Every record below, from the first line to the last, is to be set down again exactly.

== Information supplied ==
* * * * * * *
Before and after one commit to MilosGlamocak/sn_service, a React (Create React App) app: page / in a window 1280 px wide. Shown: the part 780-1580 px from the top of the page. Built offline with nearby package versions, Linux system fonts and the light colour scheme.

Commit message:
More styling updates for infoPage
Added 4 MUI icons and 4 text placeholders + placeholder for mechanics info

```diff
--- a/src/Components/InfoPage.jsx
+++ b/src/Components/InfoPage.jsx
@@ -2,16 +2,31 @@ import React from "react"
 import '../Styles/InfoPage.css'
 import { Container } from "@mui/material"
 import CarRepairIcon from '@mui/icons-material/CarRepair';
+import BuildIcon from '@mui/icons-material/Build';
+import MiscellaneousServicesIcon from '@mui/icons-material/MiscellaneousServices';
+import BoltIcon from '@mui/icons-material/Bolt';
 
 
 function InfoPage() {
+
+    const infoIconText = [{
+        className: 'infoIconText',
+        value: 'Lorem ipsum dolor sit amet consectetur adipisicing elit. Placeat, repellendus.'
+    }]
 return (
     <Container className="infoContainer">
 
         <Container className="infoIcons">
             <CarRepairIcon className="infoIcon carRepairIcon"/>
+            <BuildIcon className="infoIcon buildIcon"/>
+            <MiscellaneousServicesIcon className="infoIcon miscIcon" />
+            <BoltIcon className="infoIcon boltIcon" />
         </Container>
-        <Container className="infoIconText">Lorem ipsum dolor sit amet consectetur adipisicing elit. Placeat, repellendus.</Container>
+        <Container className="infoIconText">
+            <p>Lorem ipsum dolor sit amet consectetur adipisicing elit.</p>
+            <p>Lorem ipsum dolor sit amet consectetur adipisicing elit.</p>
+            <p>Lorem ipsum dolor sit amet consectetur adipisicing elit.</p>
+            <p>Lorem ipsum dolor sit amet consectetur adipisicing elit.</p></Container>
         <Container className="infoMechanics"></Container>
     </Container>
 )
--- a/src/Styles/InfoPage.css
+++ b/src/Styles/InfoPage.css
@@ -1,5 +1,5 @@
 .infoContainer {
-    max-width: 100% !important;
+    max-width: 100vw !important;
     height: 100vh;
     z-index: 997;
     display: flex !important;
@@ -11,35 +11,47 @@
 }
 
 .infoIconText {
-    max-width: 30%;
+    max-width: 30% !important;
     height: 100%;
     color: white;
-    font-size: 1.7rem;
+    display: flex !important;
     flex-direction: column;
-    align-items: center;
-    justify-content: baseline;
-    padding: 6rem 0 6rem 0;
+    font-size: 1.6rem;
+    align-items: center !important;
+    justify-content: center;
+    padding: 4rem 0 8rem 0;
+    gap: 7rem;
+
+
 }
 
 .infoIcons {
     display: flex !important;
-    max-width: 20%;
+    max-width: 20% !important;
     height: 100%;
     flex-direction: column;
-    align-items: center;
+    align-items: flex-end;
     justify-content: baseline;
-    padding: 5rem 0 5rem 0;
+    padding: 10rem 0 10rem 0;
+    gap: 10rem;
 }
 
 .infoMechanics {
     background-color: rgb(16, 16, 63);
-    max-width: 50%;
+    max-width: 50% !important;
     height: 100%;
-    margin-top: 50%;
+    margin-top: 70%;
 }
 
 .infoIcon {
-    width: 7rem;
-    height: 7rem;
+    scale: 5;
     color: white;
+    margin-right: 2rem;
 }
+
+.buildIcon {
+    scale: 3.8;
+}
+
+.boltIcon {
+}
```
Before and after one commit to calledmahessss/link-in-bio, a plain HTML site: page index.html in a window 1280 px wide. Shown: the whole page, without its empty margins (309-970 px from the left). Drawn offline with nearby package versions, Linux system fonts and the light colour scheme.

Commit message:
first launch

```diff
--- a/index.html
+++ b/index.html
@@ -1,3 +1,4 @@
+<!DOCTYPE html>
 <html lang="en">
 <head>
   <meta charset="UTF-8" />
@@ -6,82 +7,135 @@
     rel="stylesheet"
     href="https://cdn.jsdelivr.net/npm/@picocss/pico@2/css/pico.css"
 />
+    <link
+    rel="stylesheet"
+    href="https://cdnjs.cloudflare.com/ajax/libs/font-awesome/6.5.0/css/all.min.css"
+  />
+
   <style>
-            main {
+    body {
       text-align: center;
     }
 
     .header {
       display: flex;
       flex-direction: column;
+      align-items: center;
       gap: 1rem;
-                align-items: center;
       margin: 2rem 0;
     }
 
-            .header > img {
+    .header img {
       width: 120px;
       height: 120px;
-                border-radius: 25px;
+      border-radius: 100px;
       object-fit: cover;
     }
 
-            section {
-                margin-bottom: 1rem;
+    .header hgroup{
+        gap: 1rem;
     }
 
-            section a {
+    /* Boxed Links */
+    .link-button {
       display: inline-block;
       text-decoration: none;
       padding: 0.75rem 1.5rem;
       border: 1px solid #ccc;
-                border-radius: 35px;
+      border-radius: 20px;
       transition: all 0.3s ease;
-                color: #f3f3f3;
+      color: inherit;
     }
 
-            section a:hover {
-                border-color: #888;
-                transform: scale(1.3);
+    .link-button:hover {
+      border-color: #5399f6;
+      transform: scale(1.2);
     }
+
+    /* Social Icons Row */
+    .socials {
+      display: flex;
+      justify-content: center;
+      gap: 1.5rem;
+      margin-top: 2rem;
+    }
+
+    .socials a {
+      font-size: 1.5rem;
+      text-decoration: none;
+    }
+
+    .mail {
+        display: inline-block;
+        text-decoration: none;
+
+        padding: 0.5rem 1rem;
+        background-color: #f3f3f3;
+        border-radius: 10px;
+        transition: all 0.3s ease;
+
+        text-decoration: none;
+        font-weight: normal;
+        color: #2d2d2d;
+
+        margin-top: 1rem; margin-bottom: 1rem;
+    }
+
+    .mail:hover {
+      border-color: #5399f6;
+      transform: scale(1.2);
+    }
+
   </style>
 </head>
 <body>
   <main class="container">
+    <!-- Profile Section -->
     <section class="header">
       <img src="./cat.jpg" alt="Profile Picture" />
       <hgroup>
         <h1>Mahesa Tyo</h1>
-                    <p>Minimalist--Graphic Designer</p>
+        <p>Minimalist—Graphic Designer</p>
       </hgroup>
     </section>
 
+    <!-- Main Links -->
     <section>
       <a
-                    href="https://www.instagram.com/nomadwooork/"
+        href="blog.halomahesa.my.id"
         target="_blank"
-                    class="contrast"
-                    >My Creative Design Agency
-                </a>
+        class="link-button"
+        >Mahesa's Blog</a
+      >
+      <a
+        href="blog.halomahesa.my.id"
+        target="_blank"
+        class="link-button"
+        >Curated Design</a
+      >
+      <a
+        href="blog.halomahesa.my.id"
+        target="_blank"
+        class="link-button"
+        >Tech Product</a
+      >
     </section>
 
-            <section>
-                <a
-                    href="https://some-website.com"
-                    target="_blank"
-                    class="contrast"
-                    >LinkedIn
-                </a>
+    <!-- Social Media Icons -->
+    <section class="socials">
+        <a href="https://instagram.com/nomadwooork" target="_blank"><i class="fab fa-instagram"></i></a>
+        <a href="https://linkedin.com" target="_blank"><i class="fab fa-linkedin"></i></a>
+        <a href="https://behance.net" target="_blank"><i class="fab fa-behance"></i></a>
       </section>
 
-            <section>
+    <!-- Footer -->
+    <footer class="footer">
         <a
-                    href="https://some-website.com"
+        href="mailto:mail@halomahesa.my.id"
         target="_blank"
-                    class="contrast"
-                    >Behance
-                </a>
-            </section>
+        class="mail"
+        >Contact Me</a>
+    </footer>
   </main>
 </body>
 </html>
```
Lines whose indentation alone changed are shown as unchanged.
* * * * * * *
== Worked solution ==
Before and after one commit to MilosGlamocak/sn_service, a React (Create React App) app: page / in a window 1280 px wide. Shown: the part 780-1580 px from the top of the page. Built offline with nearby package versions, Linux system fonts and the light colour scheme.

Commit message:
More styling updates for infoPage
Added 4 MUI icons and 4 text placeholders + placeholder for mechanics info

```diff
--- a/src/Components/InfoPage.jsx
+++ b/src/Components/InfoPage.jsx
@@ -2,16 +2,31 @@ import React from "react"
 import '../Styles/InfoPage.css'
 import { Container } from "@mui/material"
 import CarRepairIcon from '@mui/icons-material/CarRepair';
+import BuildIcon from '@mui/icons-material/Build';
+import MiscellaneousServicesIcon from '@mui/icons-material/MiscellaneousServices';
+import BoltIcon from '@mui/icons-material/Bolt';
 
 
 function InfoPage() {
+
+    const infoIconText = [{
+        className: 'infoIconText',
+        value: 'Lorem ipsum dolor sit amet consectetur adipisicing elit. Placeat, repellendus.'
+    }]
 return (
     <Container className="infoContainer">
 
         <Container className="infoIcons">
             <CarRepairIcon className="infoIcon carRepairIcon"/>
+            <BuildIcon className="infoIcon buildIcon"/>
+            <MiscellaneousServicesIcon className="infoIcon miscIcon" />
+            <BoltIcon className="infoIcon boltIcon" />
         </Container>
-        <Container className="infoIconText">Lorem ipsum dolor sit amet consectetur adipisicing elit. Placeat, repellendus.</Container>
+        <Container className="infoIconText">
+            <p>Lorem ipsum dolor sit amet consectetur adipisicing elit.</p>
+            <p>Lorem ipsum dolor sit amet consectetur adipisicing elit.</p>
+            <p>Lorem ipsum dolor sit amet consectetur adipisicing elit.</p>
+            <p>Lorem ipsum dolor sit amet consectetur adipisicing elit.</p></Container>
         <Container className="infoMechanics"></Container>
     </Container>
 )
--- a/src/Styles/InfoPage.css
+++ b/src/Styles/InfoPage.css
@@ -1,5 +1,5 @@
 .infoContainer {
-    max-width: 100% !important;
+    max-width: 100vw !important;
     height: 100vh;
     z-index: 997;
     display: flex !important;
@@ -11,35 +11,47 @@
 }
 
 .infoIconText {
-    max-width: 30%;
+    max-width: 30% !important;
     height: 100%;
     color: white;
-    font-size: 1.7rem;
+    display: flex !important;
     flex-direction: column;
-    align-items: center;
-    justify-content: baseline;
-    padding: 6rem 0 6rem 0;
+    font-size: 1.6rem;
+    align-items: center !important;
+    justify-content: center;
+    padding: 4rem 0 8rem 0;
+    gap: 7rem;
+
+
 }
 
 .infoIcons {
     display: flex !important;
-    max-width: 20%;
+    max-width: 20% !important;
     height: 100%;
     flex-direction: column;
-    align-items: center;
+    align-items: flex-end;
     justify-content: baseline;
-    padding: 5rem 0 5rem 0;
+    padding: 10rem 0 10rem 0;
+    gap: 10rem;
 }
 
 .infoMechanics {
     background-color: rgb(16, 16, 63);
-    max-width: 50%;
+    max-width: 50% !important;
     height: 100%;
-    margin-top: 50%;
+    margin-top: 70%;
 }
 
 .infoIcon {
-    width: 7rem;
-    height: 7rem;
+    scale: 5;
     color: white;
+    margin-right: 2rem;
 }
+
+.buildIcon {
+    scale: 3.8;
+}
+
+.boltIcon {
+}
```
Before and after one commit to calledmahessss/link-in-bio, a plain HTML site: page index.html in a window 1280 px wide. Shown: the whole page, without its empty margins (309-970 px from the left). Drawn offline with nearby package versions, Linux system fonts and the light colour scheme.

Commit message:
first launch

```diff
--- a/index.html
+++ b/index.html
@@ -1,3 +1,4 @@
+<!DOCTYPE html>
 <html lang="en">
 <head>
   <meta charset="UTF-8" />
@@ -6,82 +7,135 @@
     rel="stylesheet"
     href="https://cdn.jsdelivr.net/npm/@picocss/pico@2/css/pico.css"
 />
+    <link
+    rel="stylesheet"
+    href="https://cdnjs.cloudflare.com/ajax/libs/font-awesome/6.5.0/css/all.min.css"
+  />
+
   <style>
-            main {
+    body {
       text-align: center;
     }
 
     .header {
       display: flex;
       flex-direction: column;
+      align-items: center;
       gap: 1rem;
-                align-items: center;
       margin: 2rem 0;
     }
 
-            .header > img {
+    .header img {
       width: 120px;
       height: 120px;
-                border-radius: 25px;
+      border-radius: 100px;
       object-fit: cover;
     }
 
-            section {
-                margin-bottom: 1rem;
+    .header hgroup{
+        gap: 1rem;
     }
 
-            section a {
+    /* Boxed Links */
+    .link-button {
       display: inline-block;
       text-decoration: none;
       padding: 0.75rem 1.5rem;
       border: 1px solid #ccc;
-                border-radius: 35px;
+      border-radius: 20px;
       transition: all 0.3s ease;
-                color: #f3f3f3;
+      color: inherit;
     }
 
-            section a:hover {
-                border-color: #888;
-                transform: scale(1.3);
+    .link-button:hover {
+      border-color: #5399f6;
+      transform: scale(1.2);
     }
+
+    /* Social Icons Row */
+    .socials {
+      display: flex;
+      justify-content: center;
+      gap: 1.5rem;
+      margin-top: 2rem;
+    }
+
+    .socials a {
+      font-size: 1.5rem;
+      text-decoration: none;
+    }
+
+    .mail {
+        display: inline-block;
+        text-decoration: none;
+
+        padding: 0.5rem 1rem;
+        background-color: #f3f3f3;
+        border-radius: 10px;
+        transition: all 0.3s ease;
+
+        text-decoration: none;
+        font-weight: normal;
+        color: #2d2d2d;
+
+        margin-top: 1rem; margin-bottom: 1rem;
+    }
+
+    .mail:hover {
+      border-color: #5399f6;
+      transform: scale(1.2);
+    }
+
   </style>
 </head>
 <body>
   <main class="container">
+    <!-- Profile Section -->
     <section class="header">
       <img src="./cat.jpg" alt="Profile Picture" />
       <hgroup>
         <h1>Mahesa Tyo</h1>
-                    <p>Minimalist--Graphic Designer</p>
+        <p>Minimalist—Graphic Designer</p>
       </hgroup>
     </section>
 
+    <!-- Main Links -->
     <section>
       <a
-                    href="https://www.instagram.com/nomadwooork/"
+        href="blog.halomahesa.my.id"
         target="_blank"
-                    class="contrast"
-                    >My Creative Design Agency
-                </a>
+        class="link-button"
+        >Mahesa's Blog</a
+      >
+      <a
+        href="blog.halomahesa.my.id"
+        target="_blank"
+        class="link-button"
+        >Curated Design</a
+      >
+      <a
+        href="blog.halomahesa.my.id"
+        target="_blank"
+        class="link-button"
+        >Tech Product</a
+      >
     </section>
 
-            <section>
-                <a
-                    href="https://some-website.com"
-                    target="_blank"
-                    class="contrast"
-                    >LinkedIn
-                </a>
+    <!-- Social Media Icons -->
+    <section class="socials">
+        <a href="https://instagram.com/nomadwooork" target="_blank"><i class="fab fa-instagram"></i></a>
+        <a href="https://linkedin.com" target="_blank"><i class="fab fa-linkedin"></i></a>
+        <a href="https://behance.net" target="_blank"><i class="fab fa-behance"></i></a>
       </section>
 
-            <section>
+    <!-- Footer -->
+    <footer class="footer">
         <a
-                    href="https://some-website.com"
+        href="mailto:mail@halomahesa.my.id"
         target="_blank"
-                    class="contrast"
-                    >Behance
-                </a>
-            </section>
+        class="mail"
+        >Contact Me</a>
+    </footer>
   </main>
 </body>
 </html>
```
Lines whose indentation alone changed are shown as unchanged.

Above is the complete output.